Stopping the Junk Mail Deluge Can Be Done
Posted January 14, 2008
Junk mail, paper catalogs and unsolicited credit-card offers clog our mailboxes. Consumer Reports shows some ways to stop the mailbox deluge and get to the mail you need to read.
Homeowner Rachel Skinner said she cringes every time she takes a pile of catalogs out to be recycled. More than 53 million trees are used to produce paper catalogs each year.
"I can get close to 20 catalogs a day. I get furniture catalogs, lots of children's clothing catalogs. I get bed and bath catalogs," Skinner said. "I'll get four different catalogs from one company."
Consumer Reports, however, says it is possible to opt out and choose not to receive catalogs in the mail – and even to end those seemingly endless credit-card solicitations.
"The Direct Marketing Association, which includes companies that send you catalogs, must take you off of their mailing list if you sign up for their Mail Preference Service,'" Urvashi Rangan, with Consumer Reports, said. "This includes subscription offers sent by companies like Consumer Reports."
All it takes is $1 and a quick trip to DMAConsumers.org. Click on the button labeled "Remove My Name From Those Lists." It will direct you to a one-page form you need to fill out to cut off the flow.
One call can stop all those pre-approved credit card offers. Dial 1-888-567-8688.
"A few years ago, consumers started realizing that they could get telemarketers to stop invading their dinner hour by signing up for 'Do Not Call' lists," Rangan said. "Now, they're taking it to the next level and saying, 'Stop invading my mailbox, too.'"
The automated phone system asks callers questions about their names, addresses and Social Security numbers and can take about 7 minutes to get through. It can often take at least a month for the "opt-out" to take effect.

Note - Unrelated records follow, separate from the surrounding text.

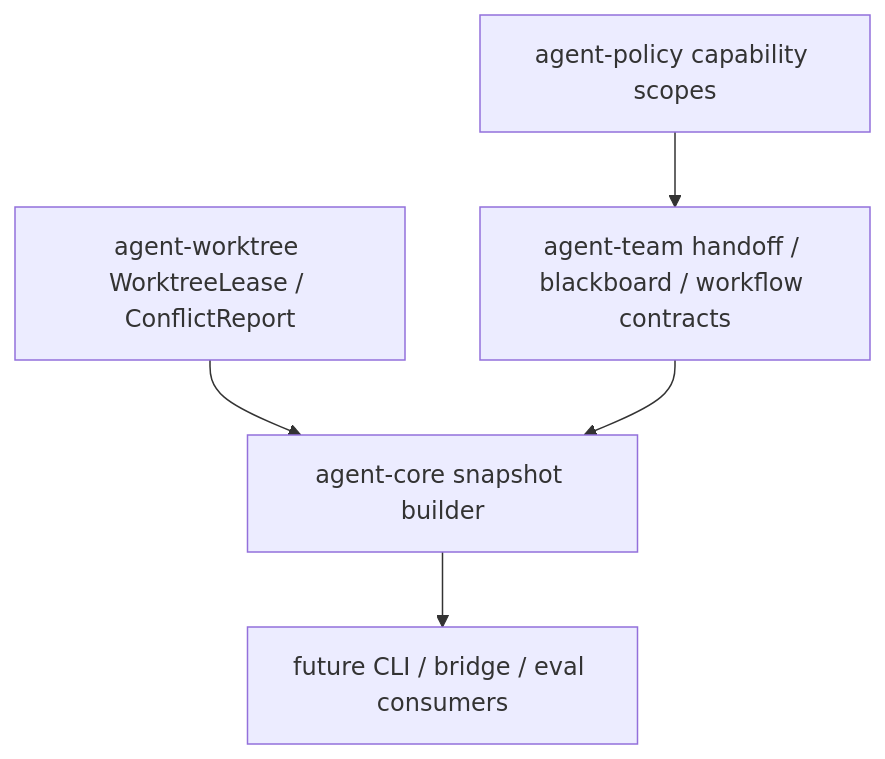
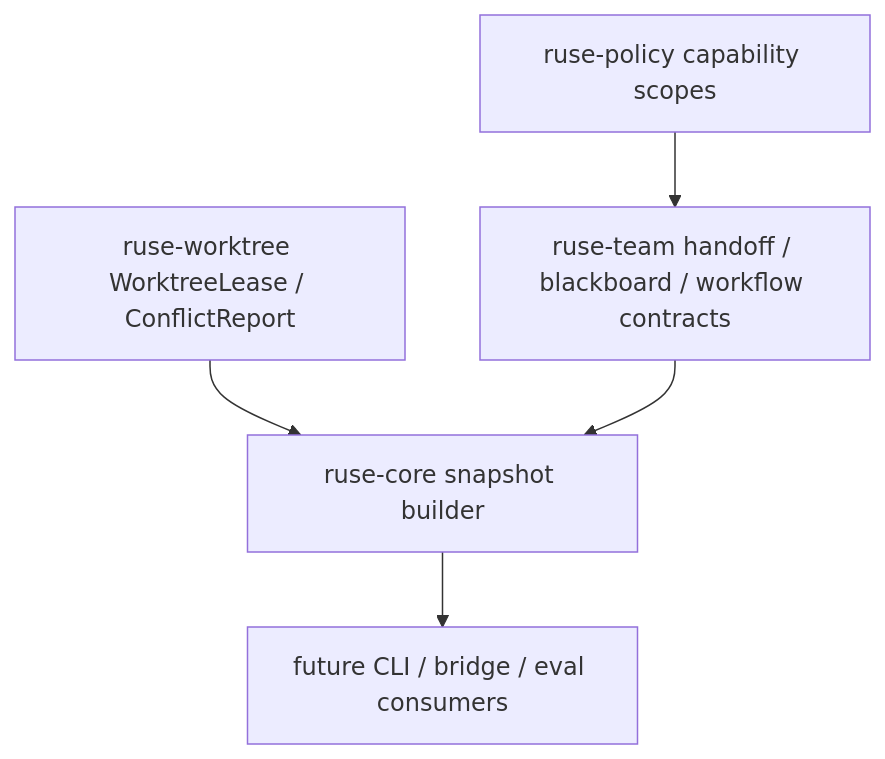
The diagram in docs/specs/M63-01-team-workflow-snapshot-readiness.spec.md (poneding/agent), drawn with Mermaid before and after one commit. The commit also changed other lines of this file and 2091 other files, not shown here.

First line of the commit message:
refactor: rename agent branding to ruse

````diff
--- a/docs/specs/M63-01-team-workflow-snapshot-readiness.spec.md
+++ b/docs/specs/M63-01-team-workflow-snapshot-readiness.spec.md
@@ -33,7 +33,7 @@
 ```mermaid
 flowchart TD
-  Worktree["agent-worktree WorktreeLease / ConflictReport"] --> Core["agent-core snapshot builder"]
-  Team["agent-team handoff / blackboard / workflow contracts"] --> Core
-  Policy["agent-policy capability scopes"] --> Team
+  Worktree["ruse-worktree WorktreeLease / ConflictReport"] --> Core["ruse-core snapshot builder"]
+  Team["ruse-team handoff / blackboard / workflow contracts"] --> Core
+  Policy["ruse-policy capability scopes"] --> Team
   Core --> Consumers["future CLI / bridge / eval consumers"]
 ```
````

Those still waiting to get off the mailing lists could take a cue from Skinner, who found a creative use for many of her catalogs.
"I use some of the catalogs, so the kids can cut out and make collages," Skinner said.